If that sounds like a daunting bill of fare, be of good cheer. On page 12, Mladinich offers an acronym to help anyone become an amazing catechist. Rigorous adherence to the six principles that it summarizes will almost certainly light the best kind of (spiritual) fire under your charges.
Each of the sacraments of initiation gets its own section in the booklet, but don’t be snookered by a sloppy reference on the publisher’s web site that calls this a guide to teaching all seven sacraments. If you’re preparing for marriage, moving toward ordination to the priesthood, or on the verge of death, you’re beyond the scope of what is written here.
Appropriately enough, the section on First Holy Communion is twice as long as any other, and Mladinich suggests building reverence for the Eucharist on the memory of meals past, because “children recognize love in the offering of good food.” This is common sense, of course, but it is also what we too seldom leverage without prodding from the kinds of people who write booklets about sacramental preparation.
Another teaching tool that Mladinich commends to our attention is a weekly letter to parents that summarizes what their children have learned in catechesis, complete with relevant quotations from Scripture. This sort of thing pays huge dividends, because unlike most homework, it can empower whole families.

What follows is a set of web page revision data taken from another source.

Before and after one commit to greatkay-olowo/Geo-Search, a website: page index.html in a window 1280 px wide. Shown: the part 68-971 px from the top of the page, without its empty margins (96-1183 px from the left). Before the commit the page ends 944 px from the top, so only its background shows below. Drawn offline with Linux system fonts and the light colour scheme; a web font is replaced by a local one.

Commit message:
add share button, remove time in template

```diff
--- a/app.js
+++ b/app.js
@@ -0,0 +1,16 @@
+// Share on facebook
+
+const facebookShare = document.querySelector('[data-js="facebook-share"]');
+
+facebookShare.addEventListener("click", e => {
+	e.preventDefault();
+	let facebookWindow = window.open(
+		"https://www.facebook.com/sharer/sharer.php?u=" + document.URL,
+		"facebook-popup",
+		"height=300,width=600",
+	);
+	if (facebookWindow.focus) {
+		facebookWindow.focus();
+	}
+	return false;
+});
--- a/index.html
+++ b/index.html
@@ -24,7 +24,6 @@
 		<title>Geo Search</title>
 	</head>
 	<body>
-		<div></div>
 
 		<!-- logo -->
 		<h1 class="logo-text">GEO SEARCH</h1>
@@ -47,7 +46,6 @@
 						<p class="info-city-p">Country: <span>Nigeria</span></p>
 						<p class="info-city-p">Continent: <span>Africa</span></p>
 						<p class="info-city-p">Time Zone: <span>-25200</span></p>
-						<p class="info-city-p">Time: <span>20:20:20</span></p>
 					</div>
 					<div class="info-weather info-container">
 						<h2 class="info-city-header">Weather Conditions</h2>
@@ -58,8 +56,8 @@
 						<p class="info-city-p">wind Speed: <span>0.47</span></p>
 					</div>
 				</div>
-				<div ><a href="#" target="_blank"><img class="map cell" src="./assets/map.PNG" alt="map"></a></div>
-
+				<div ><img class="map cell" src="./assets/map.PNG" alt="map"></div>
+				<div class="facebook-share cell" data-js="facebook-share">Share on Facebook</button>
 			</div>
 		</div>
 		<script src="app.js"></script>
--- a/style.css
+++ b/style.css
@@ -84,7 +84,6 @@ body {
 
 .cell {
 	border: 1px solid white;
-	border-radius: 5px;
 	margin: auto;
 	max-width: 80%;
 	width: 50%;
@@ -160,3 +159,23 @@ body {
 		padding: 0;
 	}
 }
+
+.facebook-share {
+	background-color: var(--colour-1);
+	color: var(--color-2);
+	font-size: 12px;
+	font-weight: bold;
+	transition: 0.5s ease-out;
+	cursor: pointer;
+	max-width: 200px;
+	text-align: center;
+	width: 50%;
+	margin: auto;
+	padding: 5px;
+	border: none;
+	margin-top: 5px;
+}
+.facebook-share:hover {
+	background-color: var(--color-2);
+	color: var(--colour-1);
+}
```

My favorite section is “Go Team,” where Mladinich tells her readers that we should proudly help teens develop a Catholic identity. Any abdication of leadership there is a failure we can ill afford. It’s serious stuff, to be sure, but Mladinich is characteristically sunny in summarizing what she means as “teaching teens that they can be great.” Neither they nor we have to settle for mediocrity.
The bottom line should by now be obvious: order this booklet for yourself, and then add extra copies to your order, because you’re bound to have Catholic friends who would benefit from the advice here. If you are a Director of Religious Education, then you should be writing a “thank you” note to Lisa Mladinich. Her collection of tips for teaching about the sacraments of initiation is no “Summa Theologica” and nothing like The Interior Castle. It won’t be a hit among Christian denominations that have let sacramental vocabulary wither because their theological biases leave them running on fumes after cursory discussions of baptism and “the Lord’s Supper.” On the other hand, and provided it doesn’t get lost among old bulletins or junk mail delivered to the rectory, this booklet is extraordinarily well positioned to become the most practical item in the makeshift library that every parish and its brother seems to have.